Your objective: Return each line of the data below that contains the string "value".

————

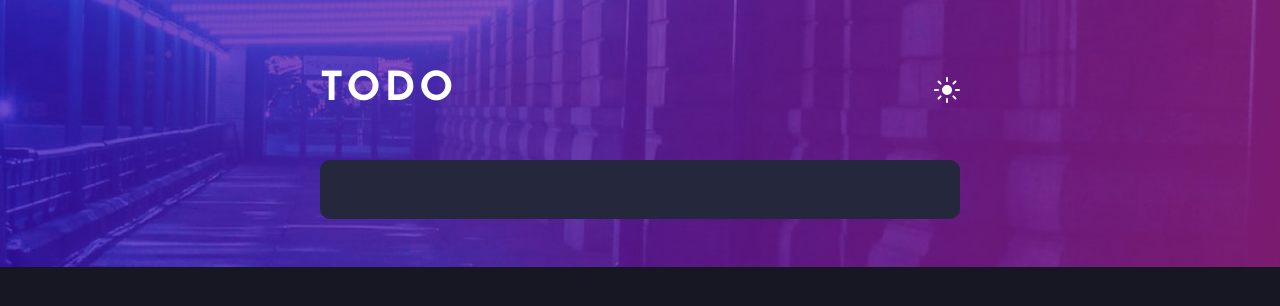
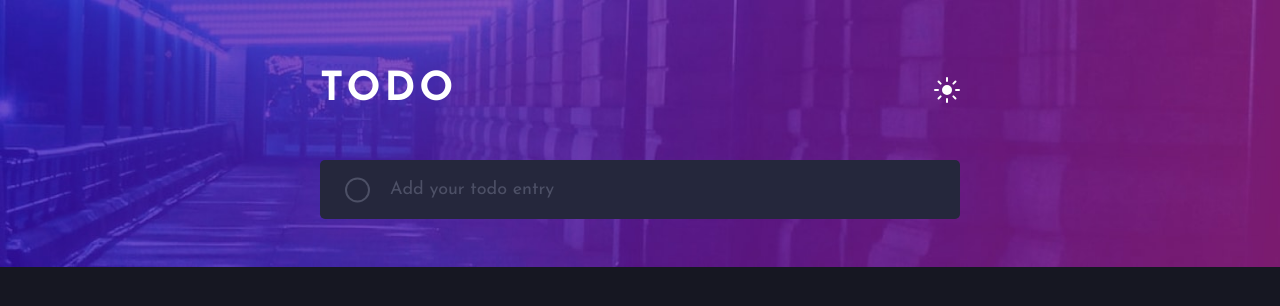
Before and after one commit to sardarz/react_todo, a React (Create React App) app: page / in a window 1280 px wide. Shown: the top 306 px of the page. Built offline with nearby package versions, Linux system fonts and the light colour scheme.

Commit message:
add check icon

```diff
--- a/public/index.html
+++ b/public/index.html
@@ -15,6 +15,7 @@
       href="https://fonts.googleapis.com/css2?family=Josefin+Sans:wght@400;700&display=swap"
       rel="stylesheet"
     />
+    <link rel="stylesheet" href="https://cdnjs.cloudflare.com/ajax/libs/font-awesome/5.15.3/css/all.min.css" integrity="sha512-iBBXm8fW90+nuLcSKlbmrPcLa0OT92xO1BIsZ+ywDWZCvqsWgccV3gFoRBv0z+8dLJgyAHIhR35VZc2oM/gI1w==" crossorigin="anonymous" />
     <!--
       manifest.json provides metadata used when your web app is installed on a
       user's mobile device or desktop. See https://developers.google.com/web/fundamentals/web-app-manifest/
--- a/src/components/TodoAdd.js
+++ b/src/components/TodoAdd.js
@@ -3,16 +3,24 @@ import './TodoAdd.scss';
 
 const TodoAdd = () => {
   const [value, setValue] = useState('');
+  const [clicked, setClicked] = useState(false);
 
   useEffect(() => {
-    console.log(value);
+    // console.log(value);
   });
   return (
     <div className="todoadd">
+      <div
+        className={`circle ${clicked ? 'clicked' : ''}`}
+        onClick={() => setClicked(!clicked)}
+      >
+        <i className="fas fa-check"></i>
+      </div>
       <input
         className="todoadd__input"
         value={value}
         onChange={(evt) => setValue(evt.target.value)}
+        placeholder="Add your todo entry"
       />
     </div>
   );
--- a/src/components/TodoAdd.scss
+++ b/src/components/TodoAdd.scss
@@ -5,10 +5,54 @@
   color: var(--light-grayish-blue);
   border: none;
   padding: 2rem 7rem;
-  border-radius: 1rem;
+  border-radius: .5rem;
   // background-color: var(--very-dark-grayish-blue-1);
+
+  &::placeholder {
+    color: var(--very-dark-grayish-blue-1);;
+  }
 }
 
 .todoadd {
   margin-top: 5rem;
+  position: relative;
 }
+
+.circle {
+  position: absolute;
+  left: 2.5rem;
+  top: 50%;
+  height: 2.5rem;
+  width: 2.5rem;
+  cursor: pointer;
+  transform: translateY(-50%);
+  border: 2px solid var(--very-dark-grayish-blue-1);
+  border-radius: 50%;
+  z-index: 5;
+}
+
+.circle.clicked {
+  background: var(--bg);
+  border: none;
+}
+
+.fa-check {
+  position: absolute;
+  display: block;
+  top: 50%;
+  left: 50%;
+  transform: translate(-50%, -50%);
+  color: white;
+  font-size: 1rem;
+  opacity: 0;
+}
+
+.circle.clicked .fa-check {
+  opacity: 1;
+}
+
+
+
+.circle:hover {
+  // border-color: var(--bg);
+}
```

————

Final answer:
   const [value, setValue] = useState('');
-    console.log(value);
+    // console.log(value);
         value={value}
         onChange={(evt) => setValue(evt.target.value)}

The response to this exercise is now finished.